Update: A year after first encouraging animal lovers everywhere to send in their old mascara wands to help care for thousands of injured and orphaned wild animals, Appalachian Wildlife Refuge has gained a major ally in support of their Wands for Wildlife initiative. To celebrate the launch of its new Lash Renegade Mascara in Avenging Amethyst, which is available as of today, Wet n Wild has pledged to donate $1 from each Lash Renegade Mascara mascara sold to the organization, up to $10,000.

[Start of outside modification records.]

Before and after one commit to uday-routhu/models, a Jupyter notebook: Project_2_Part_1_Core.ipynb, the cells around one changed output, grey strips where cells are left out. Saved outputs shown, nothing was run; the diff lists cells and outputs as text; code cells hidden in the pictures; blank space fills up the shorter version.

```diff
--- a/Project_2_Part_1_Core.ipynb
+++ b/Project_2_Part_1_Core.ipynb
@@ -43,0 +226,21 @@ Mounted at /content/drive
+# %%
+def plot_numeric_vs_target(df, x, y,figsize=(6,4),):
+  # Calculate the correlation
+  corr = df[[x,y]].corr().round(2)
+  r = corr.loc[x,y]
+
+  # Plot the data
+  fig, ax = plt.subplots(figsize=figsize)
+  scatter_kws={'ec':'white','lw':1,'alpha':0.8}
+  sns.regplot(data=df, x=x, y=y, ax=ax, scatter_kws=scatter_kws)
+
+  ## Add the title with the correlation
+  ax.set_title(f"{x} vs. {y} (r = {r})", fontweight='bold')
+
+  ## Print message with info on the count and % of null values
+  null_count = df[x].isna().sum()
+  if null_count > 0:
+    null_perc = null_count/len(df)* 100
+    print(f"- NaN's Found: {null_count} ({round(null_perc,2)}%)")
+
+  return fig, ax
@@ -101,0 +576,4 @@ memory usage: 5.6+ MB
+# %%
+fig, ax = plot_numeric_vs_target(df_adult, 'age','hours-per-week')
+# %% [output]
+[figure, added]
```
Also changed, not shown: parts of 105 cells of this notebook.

So once you start scraping the sides of your current tube, ship the old wand out to Wands for Wildlife, then pick up a fresh Lash Renegade to benefit the wild babies of western North Carolina. For now, just make sure whatever's on your lashes is waterproof — the video below, demonstrating how the old wands are used, is all but guaranteed to bring a tear to your eye.

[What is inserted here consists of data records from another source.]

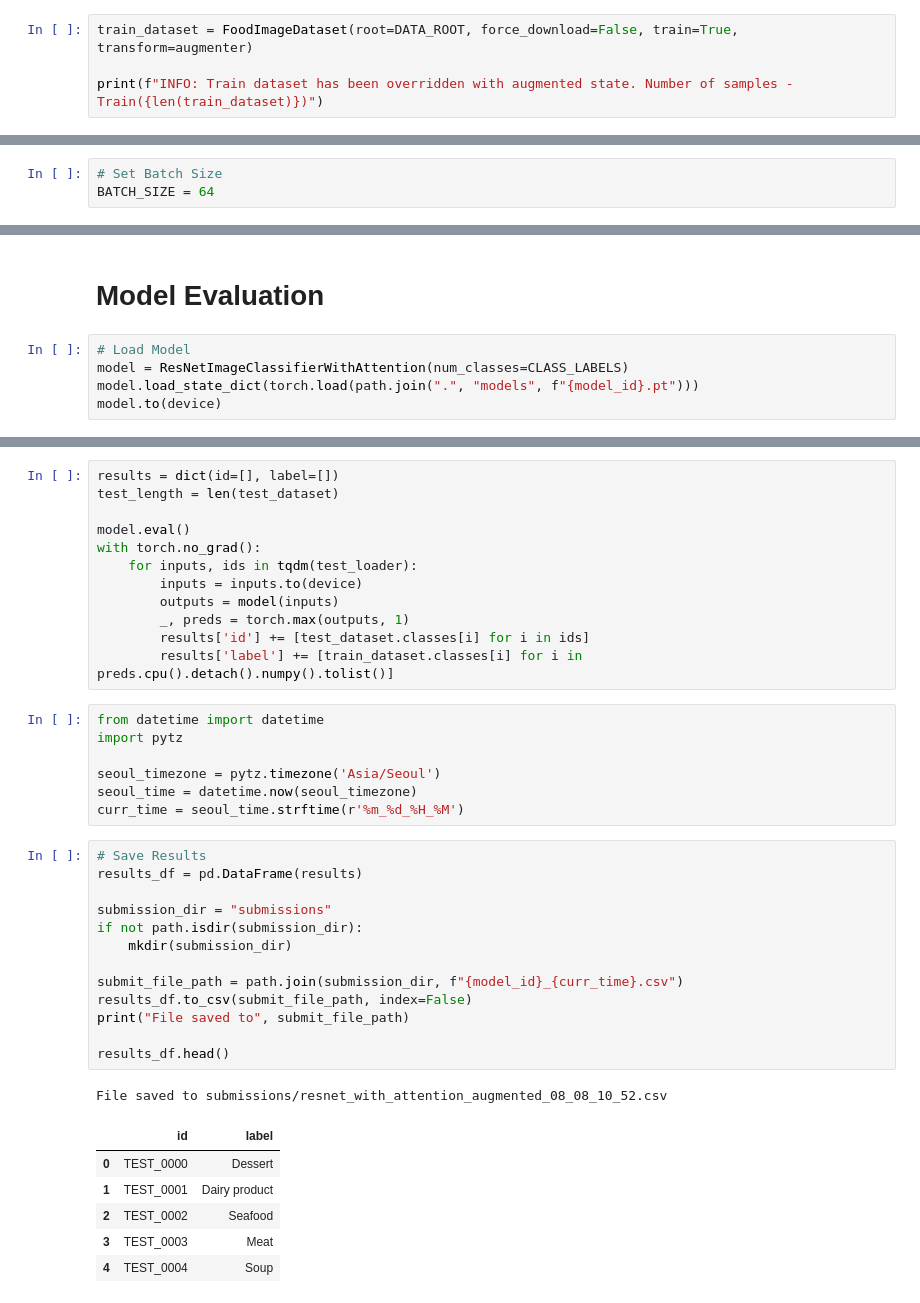
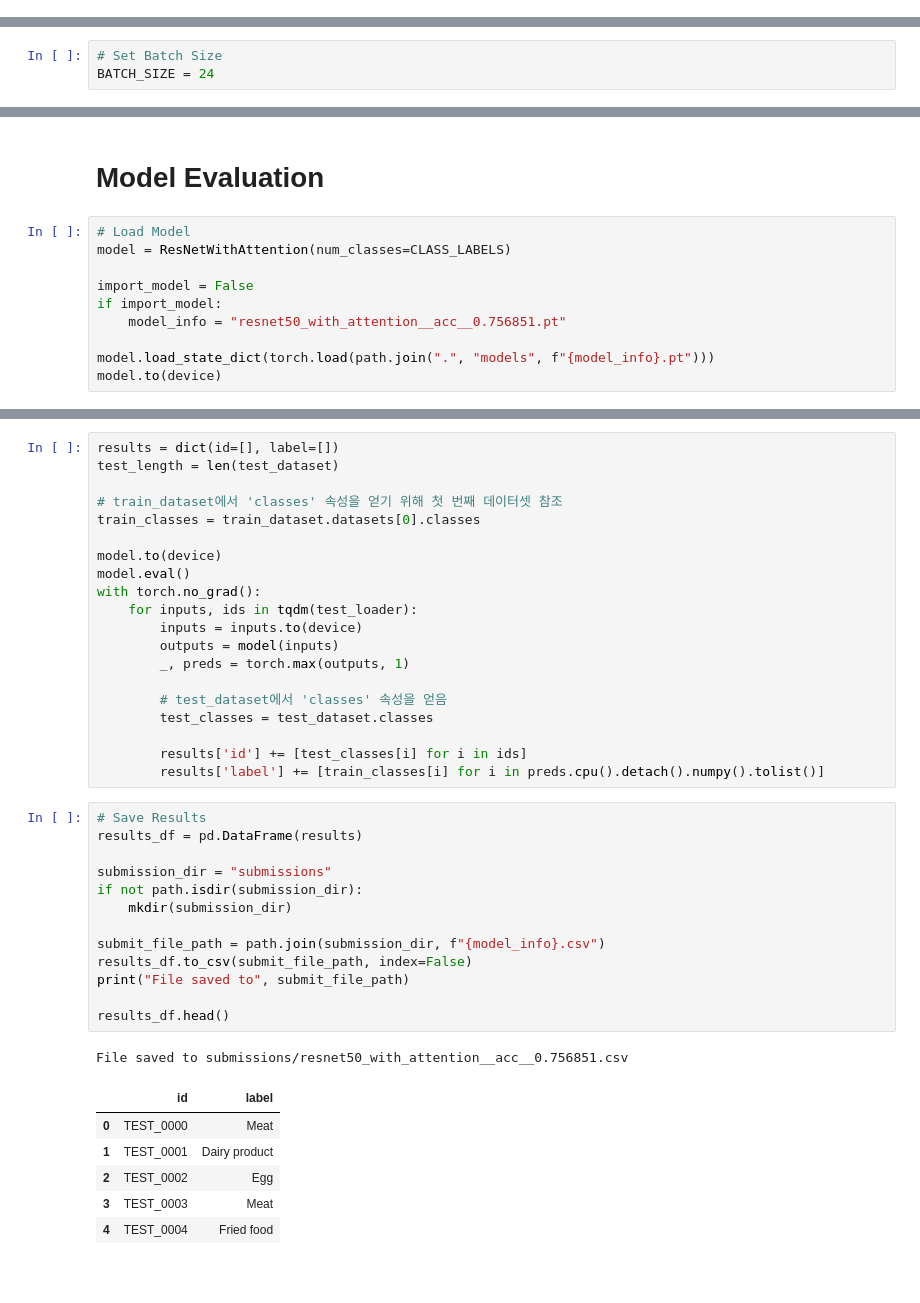
Before and after one commit to haesol1013/2024-1_dAiv_AICompetionBasic, a Jupyter notebook: second_trial.ipynb, the cells around one changed output, grey strips where cells are left out. Cells and saved outputs as stored; diff of their text form; blank space fills up the shorter version.

Commit message:
fix: try resnet50 with attetiony using augmented data

```diff
--- a/second_trial.ipynb
+++ b/second_trial.ipynb
@@ -126,4 +161,0 @@ augmenter = transforms.Compose([
-# %%
-train_dataset = FoodImageDataset(root=DATA_ROOT, force_download=False, train=True, transform=augmenter)
-
-print(f"INFO: Train dataset has been overridden with augmented state. Number of samples - Train({len(train_dataset)})")
@@ -134,7 +163,7 @@ INFO: Train dataset has been overridden with augmented state. Number of samples
 ## DataLoader
 # %%
 # Set Batch Size
-BATCH_SIZE = 64
+BATCH_SIZE = 24
 # %%
 MULTI_PROCESSING = True  # Set False if DataLoader is causing issues
 
@@ -415,7 +476,12 @@ Model saved to ./models/resnet_with_attention_augmented.pt
 # Model Evaluation
 # %%
 # Load Model
-model = ResNetImageClassifierWithAttention(num_classes=CLASS_LABELS)
-model.load_state_dict(torch.load(path.join(".", "models", f"{model_id}.pt")))
+model = ResNetWithAttention(num_classes=CLASS_LABELS)
+
+import_model = False
+if import_model:
+    model_info = "resnet50_with_attention__acc__0.756851.pt"
+
+model.load_state_dict(torch.load(path.join(".", "models", f"{model_info}.pt")))
 model.to(device)
 # %% [output]
@@ -440,39 +506,40 @@ ResNetImageClassifierWithAttention(
 results = dict(id=[], label=[])
 test_length = len(test_dataset)
 
+# train_dataset에서 'classes' 속성을 얻기 위해 첫 번째 데이터셋 참조
+train_classes = train_dataset.datasets[0].classes
+
+model.to(device)
 model.eval()
 with torch.no_grad():
     for inputs, ids in tqdm(test_loader):
         inputs = inputs.to(device)
         outputs = model(inputs)
         _, preds = torch.max(outputs, 1)
-        results['id'] += [test_dataset.classes[i] for i in ids]
-        results['label'] += [train_dataset.classes[i] for i in preds.cpu().detach().numpy().tolist()]
+
+        # test_dataset에서 'classes' 속성을 얻음
+        test_classes = test_dataset.classes
+
+        results['id'] += [test_classes[i] for i in ids]
+        results['label'] += [train_classes[i] for i in preds.cpu().detach().numpy().tolist()]
-# %%
-from datetime import datetime
-import pytz
-
-seoul_timezone = pytz.timezone('Asia/Seoul')
-seoul_time = datetime.now(seoul_timezone)
-curr_time = seoul_time.strftime(r'%m_%d_%H_%M')
 # %%
 # Save Results
 results_df = pd.DataFrame(results)
 
 submission_dir = "submissions"
 if not path.isdir(submission_dir):
     mkdir(submission_dir)
 
-submit_file_path = path.join(submission_dir, f"{model_id}_{curr_time}.csv")
+submit_file_path = path.join(submission_dir, f"{model_info}.csv")
 results_df.to_csv(submit_file_path, index=False)
 print("File saved to", submit_file_path)
 
 results_df.head()
 # %% [output]
-File saved to submissions/resnet_with_attention_augmented_08_08_10_52.csv
+File saved to submissions/resnet50_with_attention__acc__0.756851.csv
 |  | id | label |
-| 0 | TEST_0000 | Dessert |
+| 0 | TEST_0000 | Meat |
 | 1 | TEST_0001 | Dairy product |
-| 2 | TEST_0002 | Seafood |
+| 2 | TEST_0002 | Egg |
 | 3 | TEST_0003 | Meat |
-| 4 | TEST_0004 | Soup |
+| 4 | TEST_0004 | Fried food |
```
Also changed, not shown: parts of 22 cells of this notebook, 1 other file.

This story was originally published on March 14, 2017.
Appalachian Wildlife Refuge, a 501(c)(3) non-profit that helps to rehabilitate injured and orphaned wildlife in Western North Carolina, has a much better idea for what to do with those discarded mascara wands — and no, it does not involve using them to groom your brows. Inspired by her own cleaned-out makeup drawer, the foundation’s co-founder, Savanna Trantham, shared to Facebook that the refuge uses them to help clean the fur of animals (on the smaller side, we assume) they’ve rescued.
The post quickly garnered tens of thousands of shares, which we can only assume means that Trantham has more clean mascara wands than she can count coming her way. But given that the refuge’s new triage facility is likely to see over 2,000 injured and orphaned wild animals in its first year of operation alone, they do still need our help.

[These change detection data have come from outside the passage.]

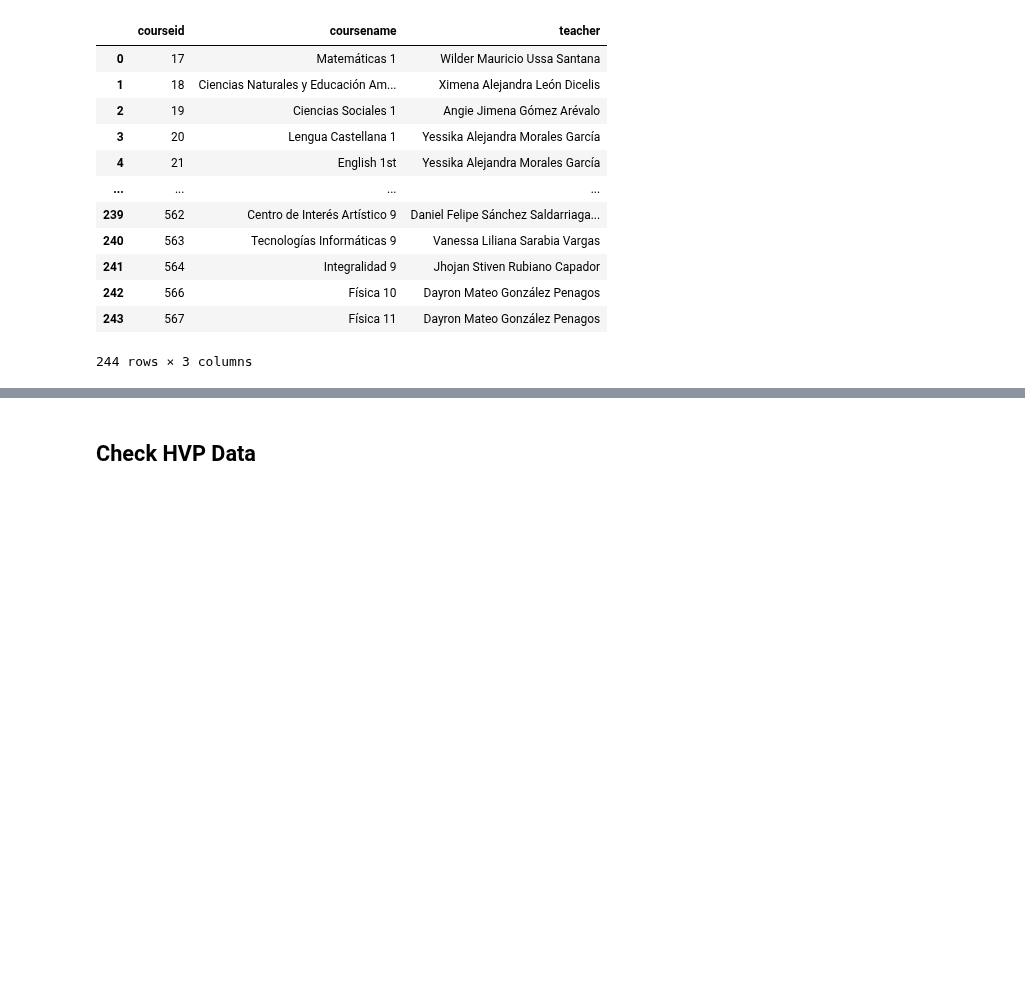
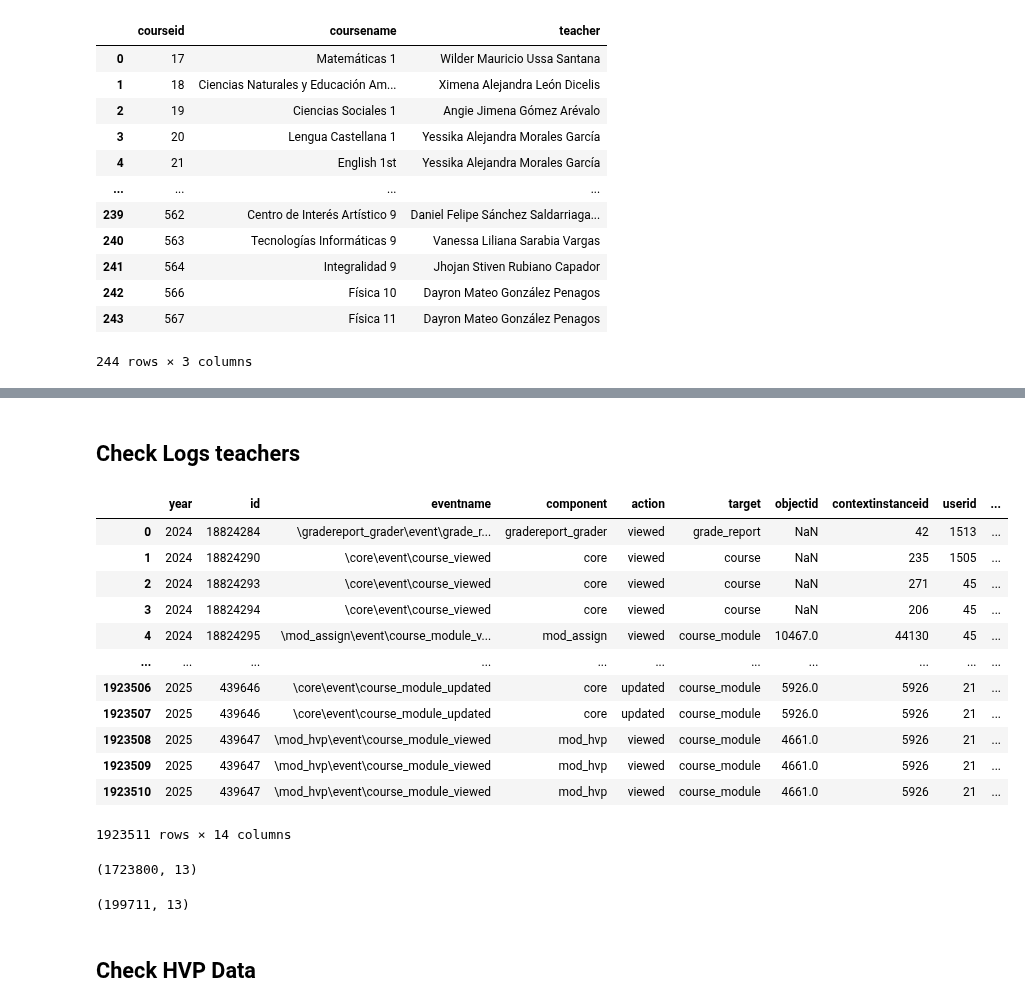
Before and after one commit to didi-gg/formar-innovar, a Jupyter notebook: notebooks/other/checker.ipynb, the cells around one changed output, grey strips where cells are left out. Cells and saved outputs as stored; diff of their text form; code cells hidden in the pictures; blank space fills up the shorter version.

```diff
--- a/notebooks/other/checker.ipynb
+++ b/notebooks/other/checker.ipynb
@@ -535,0 +575,19 @@ df
+# %% [markdown]
+## Check Logs teachers
+# %%
+teacher_logs = pd.read_csv("data/interim/moodle/teacher_logs.csv")
+teacher_logs
+# %% [output]
+|  | year | id | eventname | component | action | target | objectid | contextinstanceid | userid | ... |
+| 0 | 2024 | 18824284 | \gradereport_grader\event\grade_r... | gradereport_grader | viewed | grade_report | NaN | 42 | 1513 | ... |
+| 1 | 2024 | 18824290 | \core\event\course_viewed | core | viewed | course | NaN | 235 | 1505 | ... |
+| 2 | 2024 | 18824293 | \core\event\course_viewed | core | viewed | course | NaN | 271 | 45 | ... |
+| 3 | 2024 | 18824294 | \core\event\course_viewed | core | viewed | course | NaN | 206 | 45 | ... |
+| 4 | 2024 | 18824295 | \mod_assign\event\course_module_v... | mod_assign | viewed | course_module | 10467.0 | 44130 | 45 | ... |
+| ... | ... | ... | ... | ... | ... | ... | ... | ... | ... | ... |
+| 1923506 | 2025 | 439646 | \core\event\course_module_updated | core | updated | course_module | 5926.0 | 5926 | 21 | ... |
+| 1923507 | 2025 | 439646 | \core\event\course_module_updated | core | updated | course_module | 5926.0 | 5926 | 21 | ... |
+| 1923508 | 2025 | 439647 | \mod_hvp\event\course_module_viewed | mod_hvp | viewed | course_module | 4661.0 | 5926 | 21 | ... |
+| 1923509 | 2025 | 439647 | \mod_hvp\event\course_module_viewed | mod_hvp | viewed | course_module | 4661.0 | 5926 | 21 | ... |
+| 1923510 | 2025 | 439647 | \mod_hvp\event\course_module_viewed | mod_hvp | viewed | course_module | 4661.0 | 5926 | 21 | ... |
+1923511 rows × 14 columns
@@ -535,0 +600,8 @@ df
+# %%
+df_moodle.shape
+# %% [output]
+(1723800, 13)
+# %%
+df_edukrea.shape
+# %% [output]
+(199711, 13)
```
Also changed, not shown: parts of 42 cells of this notebook.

If you’ve been waiting for a sign that it's time to finally dig through your makeup bag and toss those sad-looking tubes, now’s the perfect time — and if you want to take your goodwill to the next level, Appalachian Wildlife Refuge also has an extensive wishlist of items they need to keep their furry (and scaly) patients on the up and up. Seriously, how could you resist those baby chipmunks?